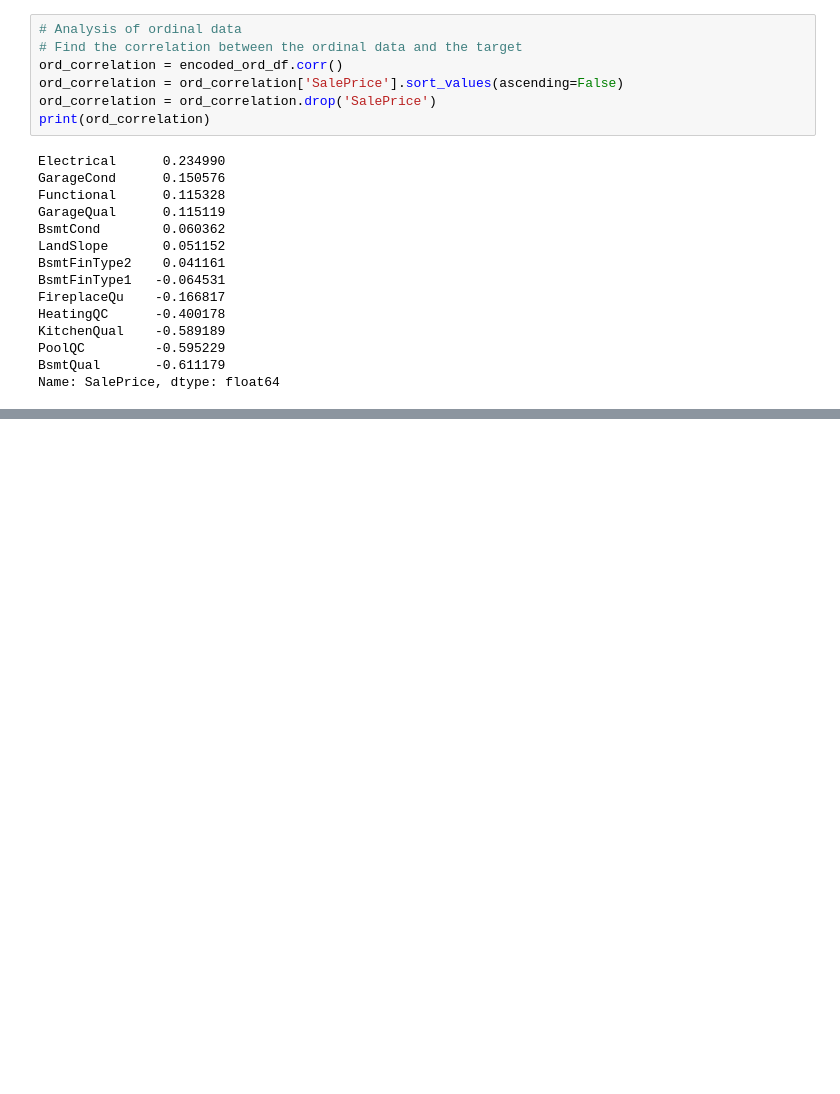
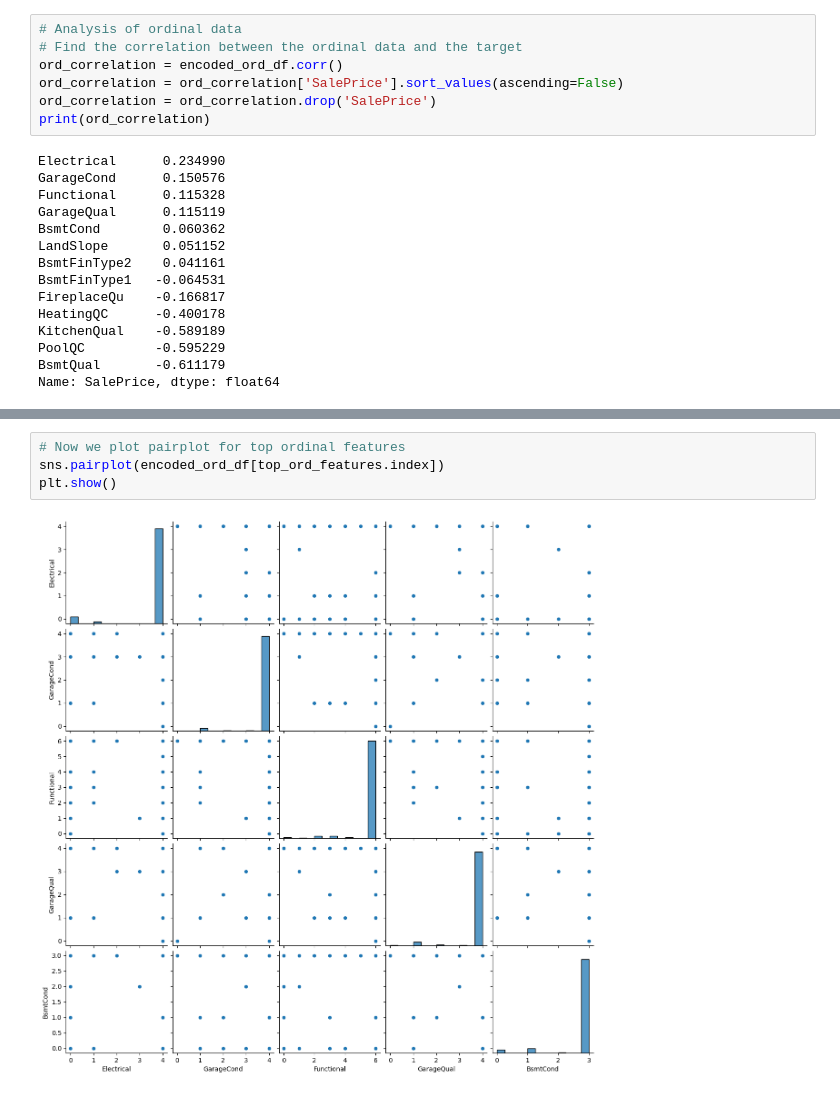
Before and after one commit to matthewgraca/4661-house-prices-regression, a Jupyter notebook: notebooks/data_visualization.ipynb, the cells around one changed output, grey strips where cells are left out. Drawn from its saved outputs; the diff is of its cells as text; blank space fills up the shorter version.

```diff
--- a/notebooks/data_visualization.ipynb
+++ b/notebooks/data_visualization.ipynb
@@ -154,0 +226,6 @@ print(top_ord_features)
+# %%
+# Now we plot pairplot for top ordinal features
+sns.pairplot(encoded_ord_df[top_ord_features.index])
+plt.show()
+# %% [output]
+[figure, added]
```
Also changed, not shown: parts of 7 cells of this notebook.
==
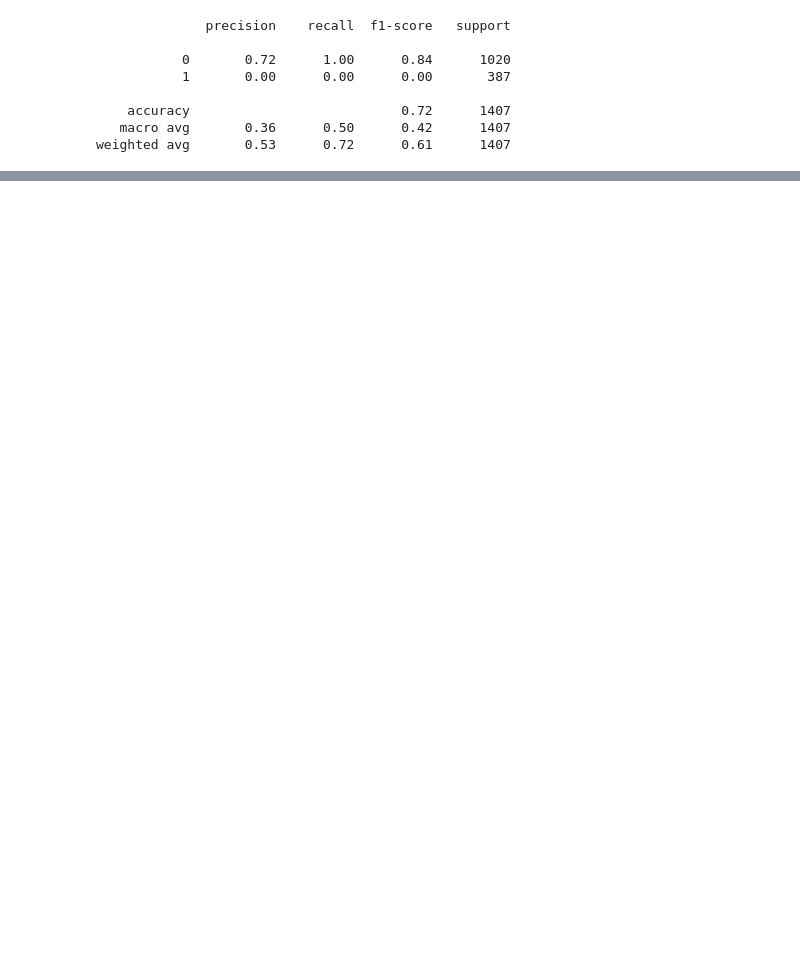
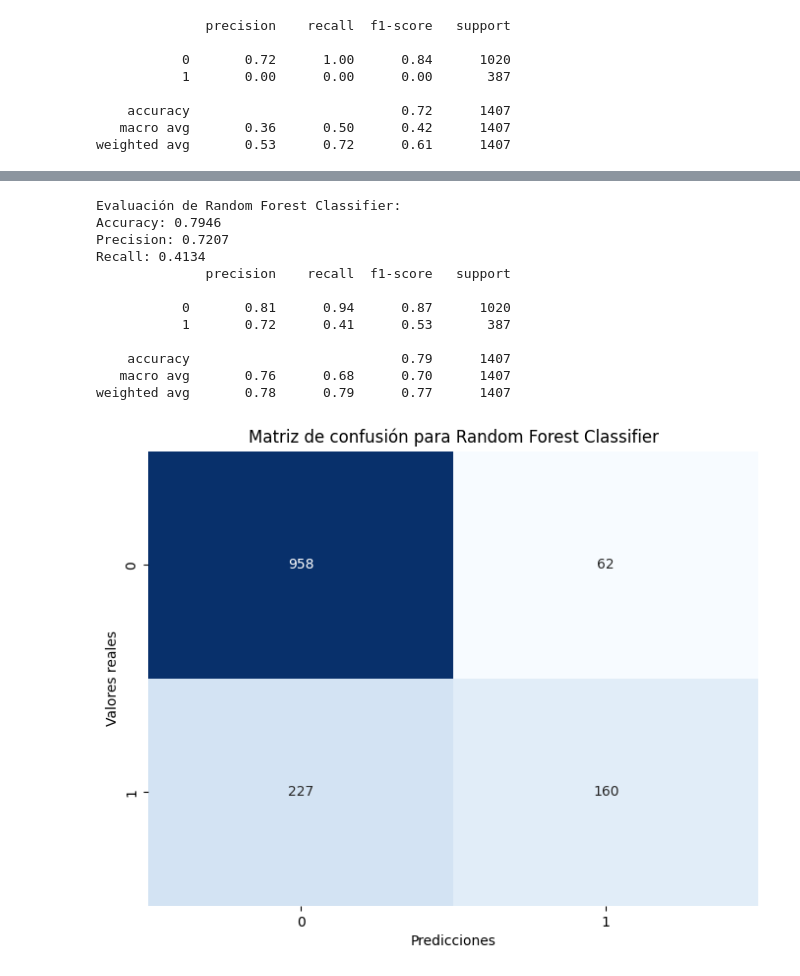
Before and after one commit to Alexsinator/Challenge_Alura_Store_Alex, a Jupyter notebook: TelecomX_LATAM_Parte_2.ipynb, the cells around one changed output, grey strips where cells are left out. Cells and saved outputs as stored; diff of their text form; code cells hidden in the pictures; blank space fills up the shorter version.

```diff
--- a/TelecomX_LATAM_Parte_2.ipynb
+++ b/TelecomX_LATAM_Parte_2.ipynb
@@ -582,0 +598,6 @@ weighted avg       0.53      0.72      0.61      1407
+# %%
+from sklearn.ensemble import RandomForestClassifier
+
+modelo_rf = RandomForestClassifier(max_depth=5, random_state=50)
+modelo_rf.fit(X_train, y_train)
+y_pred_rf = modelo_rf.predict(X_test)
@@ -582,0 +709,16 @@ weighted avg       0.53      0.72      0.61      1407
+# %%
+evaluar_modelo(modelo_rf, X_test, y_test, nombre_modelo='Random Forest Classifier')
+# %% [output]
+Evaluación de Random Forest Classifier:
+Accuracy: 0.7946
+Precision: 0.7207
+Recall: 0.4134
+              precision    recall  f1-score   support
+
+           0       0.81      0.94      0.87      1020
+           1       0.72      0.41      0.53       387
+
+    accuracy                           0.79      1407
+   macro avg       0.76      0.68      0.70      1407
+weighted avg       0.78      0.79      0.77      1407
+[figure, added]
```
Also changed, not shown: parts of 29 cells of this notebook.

* _Task requirements_:
Take the entries above and copy out all lines with the string "saved".

* _Output for this task_:
Before and after one commit to matthewgraca/4661-house-prices-regression, a Jupyter notebook: notebooks/data_visualization.ipynb, the cells around one changed output, grey strips where cells are left out. Drawn from its saved outputs; the diff is of its cells as text; blank space fills up the shorter version.
Before and after one commit to Alexsinator/Challenge_Alura_Store_Alex, a Jupyter notebook: TelecomX_LATAM_Parte_2.ipynb, the cells around one changed output, grey strips where cells are left out. Cells and saved outputs as stored; diff of their text form; code cells hidden in the pictures; blank space fills up the shorter version.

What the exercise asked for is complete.